> [Work task]: Top to bottom, give the entries again exactly as written.

──────

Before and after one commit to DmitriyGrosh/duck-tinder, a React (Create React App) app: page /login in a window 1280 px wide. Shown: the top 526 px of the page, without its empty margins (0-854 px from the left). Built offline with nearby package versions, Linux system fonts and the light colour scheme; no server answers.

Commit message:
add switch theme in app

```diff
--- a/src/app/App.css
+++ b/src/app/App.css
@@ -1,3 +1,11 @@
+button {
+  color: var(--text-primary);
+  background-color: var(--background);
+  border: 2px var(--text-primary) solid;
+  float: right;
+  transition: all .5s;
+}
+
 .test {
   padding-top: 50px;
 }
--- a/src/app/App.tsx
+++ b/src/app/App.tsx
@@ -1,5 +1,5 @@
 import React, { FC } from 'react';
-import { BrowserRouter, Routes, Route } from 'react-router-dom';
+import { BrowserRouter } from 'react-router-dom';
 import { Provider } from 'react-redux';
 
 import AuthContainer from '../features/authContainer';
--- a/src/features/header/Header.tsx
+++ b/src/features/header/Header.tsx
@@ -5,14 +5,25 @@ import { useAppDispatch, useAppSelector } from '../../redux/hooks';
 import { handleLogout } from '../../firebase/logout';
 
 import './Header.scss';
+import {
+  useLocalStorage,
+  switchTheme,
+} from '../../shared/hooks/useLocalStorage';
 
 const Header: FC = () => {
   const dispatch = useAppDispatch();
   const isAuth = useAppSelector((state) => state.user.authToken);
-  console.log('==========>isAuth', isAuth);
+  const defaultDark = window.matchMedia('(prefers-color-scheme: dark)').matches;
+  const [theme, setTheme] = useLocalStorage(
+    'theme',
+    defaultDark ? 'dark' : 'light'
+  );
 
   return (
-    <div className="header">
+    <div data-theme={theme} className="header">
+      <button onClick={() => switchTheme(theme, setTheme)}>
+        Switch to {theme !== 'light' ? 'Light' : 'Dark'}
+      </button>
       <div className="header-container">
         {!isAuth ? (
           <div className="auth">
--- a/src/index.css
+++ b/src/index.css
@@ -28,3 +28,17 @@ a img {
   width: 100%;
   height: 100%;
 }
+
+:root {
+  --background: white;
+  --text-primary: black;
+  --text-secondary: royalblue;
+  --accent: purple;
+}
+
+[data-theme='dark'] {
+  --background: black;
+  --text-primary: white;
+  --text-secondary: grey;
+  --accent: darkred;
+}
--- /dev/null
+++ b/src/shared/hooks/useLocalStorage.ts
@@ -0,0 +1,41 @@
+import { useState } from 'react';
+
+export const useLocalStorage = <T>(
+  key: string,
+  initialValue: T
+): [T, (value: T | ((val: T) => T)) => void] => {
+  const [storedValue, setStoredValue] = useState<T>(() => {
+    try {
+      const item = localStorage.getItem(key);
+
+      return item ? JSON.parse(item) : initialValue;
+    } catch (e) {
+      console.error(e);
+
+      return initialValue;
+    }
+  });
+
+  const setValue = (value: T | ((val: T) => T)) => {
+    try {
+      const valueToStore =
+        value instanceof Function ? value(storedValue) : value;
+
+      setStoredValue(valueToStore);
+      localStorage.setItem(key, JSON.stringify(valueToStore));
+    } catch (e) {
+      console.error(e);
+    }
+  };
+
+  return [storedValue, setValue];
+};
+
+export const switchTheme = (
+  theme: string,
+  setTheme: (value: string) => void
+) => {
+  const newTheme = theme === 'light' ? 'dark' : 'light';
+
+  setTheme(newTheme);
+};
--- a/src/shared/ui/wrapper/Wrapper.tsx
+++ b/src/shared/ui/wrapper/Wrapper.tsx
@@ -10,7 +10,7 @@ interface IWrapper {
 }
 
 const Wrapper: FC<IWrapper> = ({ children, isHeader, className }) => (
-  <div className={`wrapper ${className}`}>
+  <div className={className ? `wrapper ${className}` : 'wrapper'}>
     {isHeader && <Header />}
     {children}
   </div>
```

──────

> [Exercise response]:
Before and after one commit to DmitriyGrosh/duck-tinder, a React (Create React App) app: page /login in a window 1280 px wide. Shown: the top 526 px of the page, without its empty margins (0-854 px from the left). Built offline with nearby package versions, Linux system fonts and the light colour scheme; no server answers.

Commit message:
add switch theme in app

```diff
--- a/src/app/App.css
+++ b/src/app/App.css
@@ -1,3 +1,11 @@
+button {
+  color: var(--text-primary);
+  background-color: var(--background);
+  border: 2px var(--text-primary) solid;
+  float: right;
+  transition: all .5s;
+}
+
 .test {
   padding-top: 50px;
 }
--- a/src/app/App.tsx
+++ b/src/app/App.tsx
@@ -1,5 +1,5 @@
 import React, { FC } from 'react';
-import { BrowserRouter, Routes, Route } from 'react-router-dom';
+import { BrowserRouter } from 'react-router-dom';
 import { Provider } from 'react-redux';
 
 import AuthContainer from '../features/authContainer';
--- a/src/features/header/Header.tsx
+++ b/src/features/header/Header.tsx
@@ -5,14 +5,25 @@ import { useAppDispatch, useAppSelector } from '../../redux/hooks';
 import { handleLogout } from '../../firebase/logout';
 
 import './Header.scss';
+import {
+  useLocalStorage,
+  switchTheme,
+} from '../../shared/hooks/useLocalStorage';
 
 const Header: FC = () => {
   const dispatch = useAppDispatch();
   const isAuth = useAppSelector((state) => state.user.authToken);
-  console.log('==========>isAuth', isAuth);
+  const defaultDark = window.matchMedia('(prefers-color-scheme: dark)').matches;
+  const [theme, setTheme] = useLocalStorage(
+    'theme',
+    defaultDark ? 'dark' : 'light'
+  );
 
   return (
-    <div className="header">
+    <div data-theme={theme} className="header">
+      <button onClick={() => switchTheme(theme, setTheme)}>
+        Switch to {theme !== 'light' ? 'Light' : 'Dark'}
+      </button>
       <div className="header-container">
         {!isAuth ? (
           <div className="auth">
--- a/src/index.css
+++ b/src/index.css
@@ -28,3 +28,17 @@ a img {
   width: 100%;
   height: 100%;
 }
+
+:root {
+  --background: white;
+  --text-primary: black;
+  --text-secondary: royalblue;
+  --accent: purple;
+}
+
+[data-theme='dark'] {
+  --background: black;
+  --text-primary: white;
+  --text-secondary: grey;
+  --accent: darkred;
+}
--- /dev/null
+++ b/src/shared/hooks/useLocalStorage.ts
@@ -0,0 +1,41 @@
+import { useState } from 'react';
+
+export const useLocalStorage = <T>(
+  key: string,
+  initialValue: T
+): [T, (value: T | ((val: T) => T)) => void] => {
+  const [storedValue, setStoredValue] = useState<T>(() => {
+    try {
+      const item = localStorage.getItem(key);
+
+      return item ? JSON.parse(item) : initialValue;
+    } catch (e) {
+      console.error(e);
+
+      return initialValue;
+    }
+  });
+
+  const setValue = (value: T | ((val: T) => T)) => {
+    try {
+      const valueToStore =
+        value instanceof Function ? value(storedValue) : value;
+
+      setStoredValue(valueToStore);
+      localStorage.setItem(key, JSON.stringify(valueToStore));
+    } catch (e) {
+      console.error(e);
+    }
+  };
+
+  return [storedValue, setValue];
+};
+
+export const switchTheme = (
+  theme: string,
+  setTheme: (value: string) => void
+) => {
+  const newTheme = theme === 'light' ? 'dark' : 'light';
+
+  setTheme(newTheme);
+};
--- a/src/shared/ui/wrapper/Wrapper.tsx
+++ b/src/shared/ui/wrapper/Wrapper.tsx
@@ -10,7 +10,7 @@ interface IWrapper {
 }
 
 const Wrapper: FC<IWrapper> = ({ children, isHeader, className }) => (
-  <div className={`wrapper ${className}`}>
+  <div className={className ? `wrapper ${className}` : 'wrapper'}>
     {isHeader && <Header />}
     {children}
   </div>
```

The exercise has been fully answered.